It's impossible to respond adequately to that level of mendacity. If she were smart enough to understand why that is bad punditry, she would be smart enough not to write such garbage. But underlying the nonsense is a common mindset about rural America that I find infinitely more offensive than Barack Obama's throwaway line about clinging to guns and religion.
The mindset blares through what Coulter says about Jon Tester:
One of the Democrats' paragons of regular guy-ness that year was Jon Tester of Montana, who wore cowboy boots and had a buzz cut. The crew cut absolutely transfixed liberals in places like Manhattan. Search "Jon Tester and crew cut" on Google, and you'll get more than 200,000 hits. Even this tonsorial affectation was a liberal fake-out, inasmuch as Tester has no military service.
After campaigning throughout Montana in a pickup truck, Tester got to Washington and compiled a voting record more liberal than Chuck Schumer's, according to the liberal Americans for Democratic Action (Tester: 95 percent; Schumer: 90 percent). Tester also has a 100 percent rating from the pro-abortion group NARAL. There's your truck driving, gun-totin' Democrat.
Look at the range of unexamined assumptions:
1. Liberals can't be "regular guys."
2. Tester was popular only in East Coast liberal havens (I'm guessing she didn't mean Manhattan, Montana).
3. Only soldiers wear crew cuts.
4. "Truck driving, gun-toting" Westerners are all conservatives.
5. Either that, or they are faking it (as if nobody here knew Tester favored abortion rights).

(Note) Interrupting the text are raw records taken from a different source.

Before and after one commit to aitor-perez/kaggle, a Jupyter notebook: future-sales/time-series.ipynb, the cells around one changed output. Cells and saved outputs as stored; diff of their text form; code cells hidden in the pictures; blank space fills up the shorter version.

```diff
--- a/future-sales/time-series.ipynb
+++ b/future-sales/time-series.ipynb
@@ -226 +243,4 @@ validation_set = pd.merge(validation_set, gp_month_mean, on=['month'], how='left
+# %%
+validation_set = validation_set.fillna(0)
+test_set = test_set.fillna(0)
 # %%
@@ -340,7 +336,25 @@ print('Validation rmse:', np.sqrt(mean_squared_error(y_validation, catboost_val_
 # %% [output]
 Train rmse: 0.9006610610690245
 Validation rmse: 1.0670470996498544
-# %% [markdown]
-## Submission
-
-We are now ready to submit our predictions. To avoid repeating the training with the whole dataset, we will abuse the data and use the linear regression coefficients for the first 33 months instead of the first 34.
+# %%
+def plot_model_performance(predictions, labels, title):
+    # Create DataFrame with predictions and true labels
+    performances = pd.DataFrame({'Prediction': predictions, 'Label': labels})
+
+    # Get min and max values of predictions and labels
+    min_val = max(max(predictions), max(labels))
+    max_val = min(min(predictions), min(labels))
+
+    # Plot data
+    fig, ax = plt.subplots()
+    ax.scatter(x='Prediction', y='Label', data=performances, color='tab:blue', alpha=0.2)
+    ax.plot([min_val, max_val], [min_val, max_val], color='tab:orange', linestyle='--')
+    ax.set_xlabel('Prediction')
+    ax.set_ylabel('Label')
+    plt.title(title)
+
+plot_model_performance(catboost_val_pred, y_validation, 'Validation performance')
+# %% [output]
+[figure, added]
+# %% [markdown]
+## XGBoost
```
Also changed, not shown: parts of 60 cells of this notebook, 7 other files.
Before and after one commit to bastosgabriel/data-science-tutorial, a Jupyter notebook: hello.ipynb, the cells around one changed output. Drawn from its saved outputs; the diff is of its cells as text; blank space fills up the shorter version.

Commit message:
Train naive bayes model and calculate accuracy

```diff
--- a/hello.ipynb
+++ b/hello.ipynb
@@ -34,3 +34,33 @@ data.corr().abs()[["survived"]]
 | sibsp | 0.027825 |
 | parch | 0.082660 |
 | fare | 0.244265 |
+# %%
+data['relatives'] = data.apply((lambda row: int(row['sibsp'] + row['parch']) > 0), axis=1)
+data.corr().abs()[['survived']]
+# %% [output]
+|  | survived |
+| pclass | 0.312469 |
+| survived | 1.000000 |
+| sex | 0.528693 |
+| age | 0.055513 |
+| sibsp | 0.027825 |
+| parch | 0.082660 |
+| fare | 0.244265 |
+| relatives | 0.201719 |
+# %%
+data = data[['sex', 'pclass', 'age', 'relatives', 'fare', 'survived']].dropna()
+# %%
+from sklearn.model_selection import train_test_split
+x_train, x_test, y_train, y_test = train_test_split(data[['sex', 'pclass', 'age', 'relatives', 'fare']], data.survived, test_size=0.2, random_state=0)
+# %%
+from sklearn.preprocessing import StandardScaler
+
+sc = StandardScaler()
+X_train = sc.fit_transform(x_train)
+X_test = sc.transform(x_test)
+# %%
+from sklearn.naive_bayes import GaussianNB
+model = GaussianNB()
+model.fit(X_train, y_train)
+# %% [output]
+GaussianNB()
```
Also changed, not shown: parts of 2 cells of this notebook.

One reason I like living in small towns and in places like Billings (and, for similar reasons, conservative strongholds like Bryan and Palestine, Texas) is that life there forces you to confront people on their own terms. City folk are all but obligated to lump people together in handy categories or they risk being overwhelmed by the sheer complexity of it all.
But people in conservative-leaning towns lack the luxury of willful ignorance. That's why it no longer surprises me to play pool against a Texan in cowboy boots and checkered shirt and learn that he is an artist and a college professor. Or to find a cowboy poet rancher who worries about global warming. Or to find scholars who get together to play fiddle, guitar and harmonica on weekends. Or to find a truck-driving, gun-toting air conditioner repairman who harbors socialist leanings and a weakness for Dostoevsky. Or a buttoned-down, libertarian copy editor who once dressed as a nun and played in an anarchist band that wrote songs celebrating the assassination of John F. Kennedy.
Wake up, Ann. It's a much more interesting world out there than you have ever suspected.